Turns out she's wrong. Someone knows all about her, someone who's targeting young Amazon girls, and no way is Mel going to let Harmony become tangled in this deadly web. With her mother love in overdrive, Ms. Melanippe Saka is quite a force...even when she's facing a barrage of distractions -- including a persistent detective whose interest in Mel goes beyond professional, a sexy tattoo artist with secrets of his own, and a seriously angry Amazon queen who views Mel as a prime suspect. To find answers, Mel will have to do the one thing she swore she'd never do: embrace her powers and admit that you can take the girl out of the tribe...but you can't take the tribe out of the girl.

-Kelly Meding said...

Lilith seems to be getting more popular these days. She's also featured in Jackie Kessler's Hell on Earth series. I want to say I've seen her used to explain vampires in another series (not RHSC), but it's escaping me.

Kimber An said...

Oh, cool, Tia. What's the title? Want it, want it!

Tia Nevitt said...

Amazon Ink. Pocket/Juno books, mass market paperback. I'll do a debut showcase on it tomorrow.

Raven said...

It's not so much urban fantasy I'm tired of as that particular type of heroine. As Kimber An says, give me variety! I like fantasy in urban settings, but can't somebody fresh be the protagonist?

I agree, the mother-daughter angle in the Amazon book sounds more promising. :)

Kelly, thanks for the info on Lilith. She's the kind of thing that only feels fresh the first time, at least to me. I can see why writers might turn to her as a vampire origin myth, though.

superwench83 said...

The mouthy, snarky heroine is the main reason I don't read much urban fantasy. I don't get along well with those kind of people in real life, and I don't want to devote my free time to fictional people of that sort. If you don't mind vampires, one urban fantasy novel I read where the heroine was refreshingly intelligent about keeping her mouth shut is Nightwalker by Jocelynne Drake. She's still a kick-ass heroine, but without such a big mouth.

Raven said...

Thanks, superwench, I'll look for that one. I don't mind vampires at all.

the wanderer said...

Kelly Gay has an urban fantasy debut coming out (11/09) called Better Part of Darkness and it's a little bit of a different angle on the protagonist as well:

Divorced mother of one, Charlie Madigan, lives in a world where the beings of heaven and hell exist among us...when a new off-world drug is released in Underground Atlanta, her daughter is targeted, and her ex-husband makes a fateful bargain to win her back, there's nothing in heaven or earth (or hell for that matter) that Charlie won't do to set things right.

Tia Nevitt said...

Gosh, I feel bad that we're discussing other books on this review of Sins and Shadows.

However, I just had to say that Kelly Gay is a frequent guest here at Fantasy Debut, and I'm looking forward to reading her book. Hmm. Maybe Raven and I could do a joint review.
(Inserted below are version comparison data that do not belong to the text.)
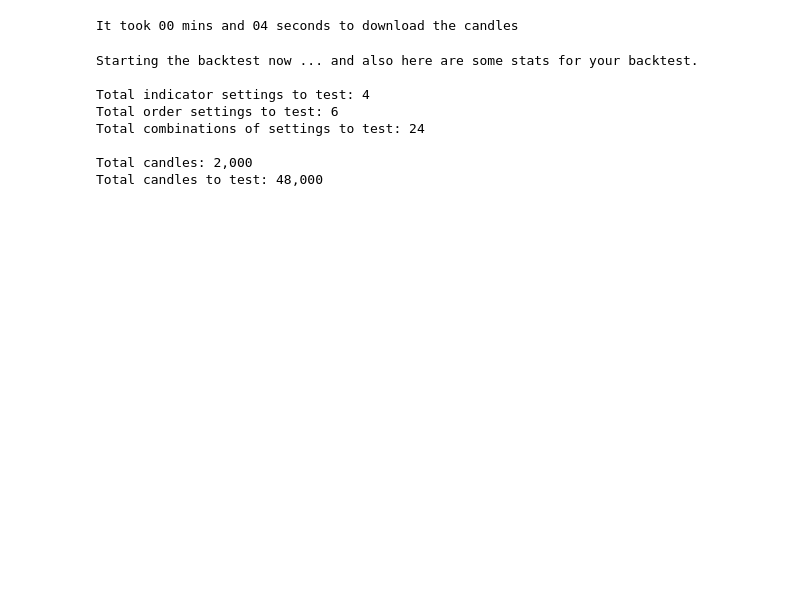
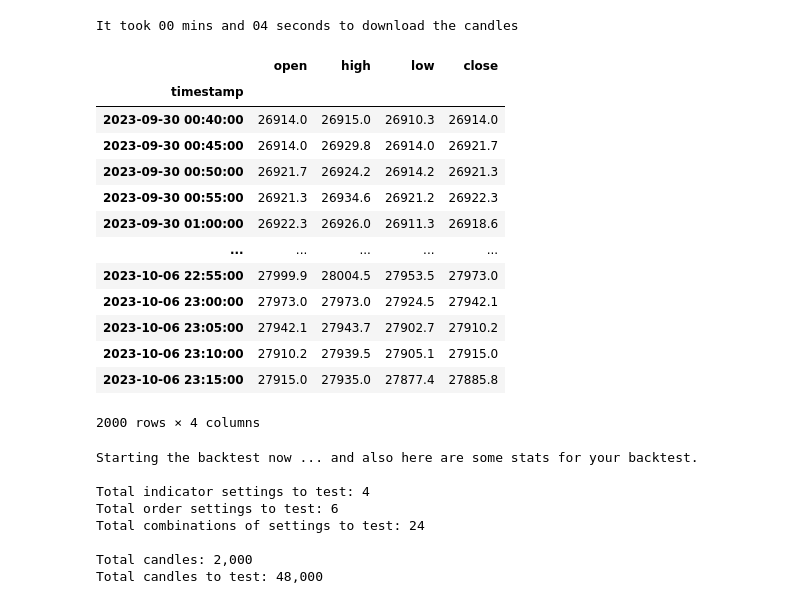
Before and after one commit to quantfreedom/QuantFreedom, a Jupyter notebook: quantfreedom/strategies/test_strat.ipynb, the cells around one changed output. Cells and saved outputs as stored; diff of their text form; code cells hidden in the pictures; blank space fills up the shorter version.

```diff
--- a/quantfreedom/strategies/test_strat.ipynb
+++ b/quantfreedom/strategies/test_strat.ipynb
@@ -23,3 +25,20 @@ It took 00 mins and 04 seconds to download the candles
+# %%
+candles
+# %% [output]
+|  | open | high | low | close |
+| timestamp |  |  |  |  |
+| 2023-09-30 00:40:00 | 26914.0 | 26915.0 | 26910.3 | 26914.0 |
+| 2023-09-30 00:45:00 | 26914.0 | 26929.8 | 26914.0 | 26921.7 |
+| 2023-09-30 00:50:00 | 26921.7 | 26924.2 | 26914.2 | 26921.3 |
+| 2023-09-30 00:55:00 | 26921.3 | 26934.6 | 26921.2 | 26922.3 |
+| 2023-09-30 01:00:00 | 26922.3 | 26926.0 | 26911.3 | 26918.6 |
+| ... | ... | ... | ... | ... |
+| 2023-10-06 22:55:00 | 27999.9 | 28004.5 | 27953.5 | 27973.0 |
+| 2023-10-06 23:00:00 | 27973.0 | 27973.0 | 27924.5 | 27942.1 |
+| 2023-10-06 23:05:00 | 27942.1 | 27943.7 | 27902.7 | 27910.2 |
+| 2023-10-06 23:10:00 | 27910.2 | 27939.5 | 27905.1 | 27915.0 |
+| 2023-10-06 23:15:00 | 27915.0 | 27935.0 | 27877.4 | 27885.8 |
+2000 rows × 4 columns
 # %%
 mufex.set_exchange_settings(
     symbol=symbol,
```
Also changed, not shown: parts of 6 cells of this notebook, 4 other files.
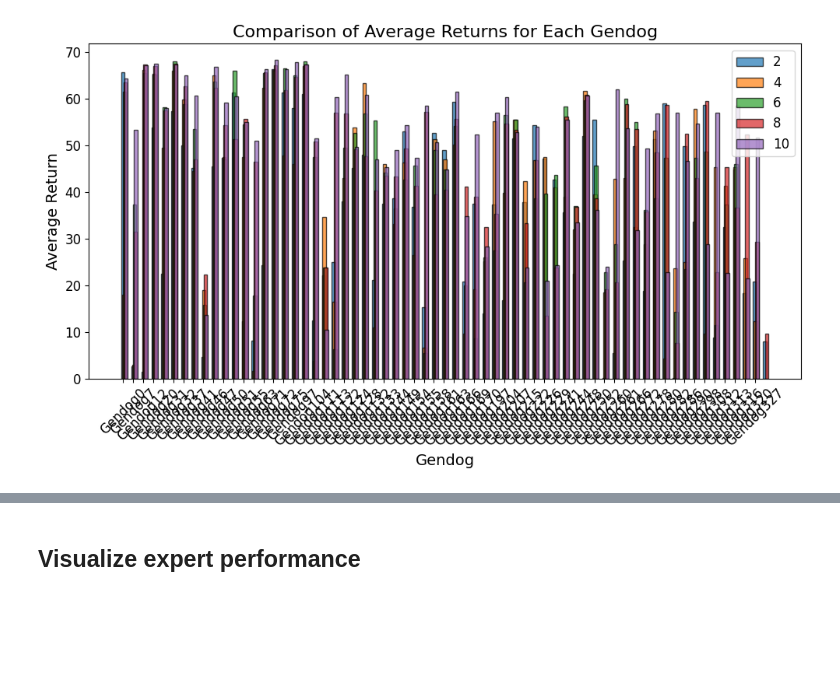
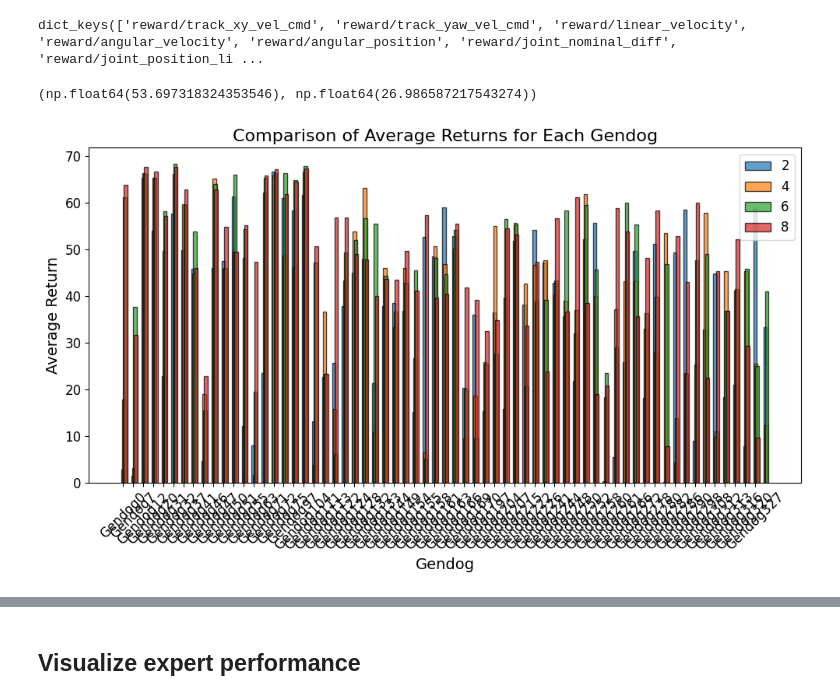
Before and after one commit to Dichen-Li/Adaptive-Embodiment, a Jupyter notebook: analysis/analyze_scaling_curve.ipynb, the cells around one changed output, grey strips where cells are left out. Drawn from its saved outputs; the diff is of its cells as text; code cells hidden in the pictures; blank space fills up the shorter version.

Commit message:
add support for detailed reward logs

```diff
--- a/analysis/analyze_scaling_curve.ipynb
+++ b/analysis/analyze_scaling_curve.ipynb
@@ -19,11 +26,11 @@ import os
 # ]
 
 json_paths = [
-    "/mnt/hdd_0/distillation_results/bai_quadruped_exp/scaling_factor_0.2_v3/eval_student_model_urma_detailed.json",
-    "/mnt/hdd_0/distillation_results/bai_quadruped_exp/scaling_factor_0.4_v3/eval_student_model_urma_detailed.json",
-    "/mnt/hdd_0/distillation_results/bai_quadruped_exp/scaling_factor_0.6_v3/eval_student_model_urma_detailed.json",
-    "/mnt/hdd_0/distillation_results/bai_quadruped_exp/scaling_factor_0.8_v3/eval_student_model_urma_detailed.json",
-    "/mnt/hdd_0/distillation_results/bai_quadruped_exp/scaling_factor_1.0_v3_worker0_maxfile5_no12/eval_student_model_urma_detailed.json",
+    "/bai-fast-vol/model/bai_quadruped_exp/scaling_factor_0.2_v3/eval_student_model_urma_detailed_v2.json",
+    "/bai-fast-vol/model/bai_quadruped_exp/scaling_factor_0.4_v3/eval_student_model_urma_detailed_v2.json",
+    "/bai-fast-vol/model/bai_quadruped_exp/scaling_factor_0.6_v3/eval_student_model_urma_detailed_v2.json",
+    "/bai-fast-vol/model/bai_quadruped_exp/scaling_factor_0.8_v3/eval_student_model_urma_detailed_v2.json",
+    # "/bai-fast-vol/model/bai_quadruped_exp/scaling_factor_1.0_v3_worker0_maxfile5_no12/eval_student_model_urma_detailed_v2.json",
 ]
 
 # Function to read JSON files and load dictionaries
@@ -82,32 +97,40 @@ data_dicts = remove_nans(data_dicts)
+# %%
+dic['Gendog12']['reward_extras'].keys()
+# %% [output]
+dict_keys(['reward/track_xy_vel_cmd', 'reward/track_yaw_vel_cmd', 'reward/linear_velocity', 'reward/angular_velocity', 'reward/angular_position', 'reward/joint_nominal_diff', 'reward/joint_position_li ...
+# %%
+np.array(dic['Gendog12']['reward_extras']['reward/track_xy_vel_cmd']).mean(), np.array(dic['Gendog12']['reward_extras']['reward/track_yaw_vel_cmd']).mean()
+# %% [output]
+(np.float64(53.697318324353546), np.float64(26.986587217543274))
 # %%
-""# Create the plot
+# Create the plot
 plt.figure(figsize=(10, 6))
 
 labels = [2, 4, 6, 8, 10]
 
 for i, data_dict in enumerate(data_dicts):
     # Extract Gendogs and their average returns
     gendogs = list(data_dict.keys())
     rewards = [data_dict[gendog]['average_return'] for gendog in gendogs]
 
     # X positions for the bars
     x = np.arange(len(gendogs))  # The label locations
     width = 0.35  # Width of the bars
 
     plt.bar(x + i*width/len(data_dicts), rewards, width, label=labels[i], alpha=0.7, edgecolor='black')
 
 # Add titles and labels
 plt.title("Comparison of Average Returns for Each Gendog", fontsize=16)
 plt.xlabel("Gendog", fontsize=14)
 plt.ylabel("Average Return", fontsize=14)
 plt.xticks(x, gendogs, fontsize=12, rotation=45)
 plt.yticks(fontsize=12)
 plt.legend(fontsize=12)
 
 # Display the plot
 plt.tight_layout()
 plt.show()
 # %% [output]
-[figure, old version]
+[figure, new version]
 # %%
 !pip install seaborn
```
Also changed, not shown: parts of 17 cells of this notebook.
I haven't tried that yet here at FD, and other sites do it with great success.

I hear Patricia Brigg's books don't have a lot of snark, either. That's one series I'll have to try in between debuts.

Chicory said...

The description as a fun adventure novel makes this book sound worth looking into (for me.) I don't read enough urban fantasy to be tired of the tropes. I dip into urban fantasy now and then, but when I want a real-world setting I usually head strait for the mystery section.

Kimber An said...

I'll check it out, wanderer.

Raven said...

Thanks for that note, wanderer.

A joint review would be a fun thing to try. Plus it would keep Tia and me from fighting over a book we both want to read!

Chicory, I hope you enjoy Sins & Shadows!

~Sia McKye~ said...

I'm enjoying Sins & Shadows, despite the fact I'm not big on Urban Fantasy. I would like to see a bit more of Sylvie's emotions and thoughts.

I keep feeling like this is the second in the series and coming in on the action after the fact and with much of who and what Sylvie is, her emotions, how she got to be what she is, all the normal background you would get in the first book with character set up, is missing. Checking around, this is the first book Lyn has published.

Still, the book is good and keeps my interest.

Tia said...

She published other, unrelated novels as Lane Robins. Her first novel was called Maledicte.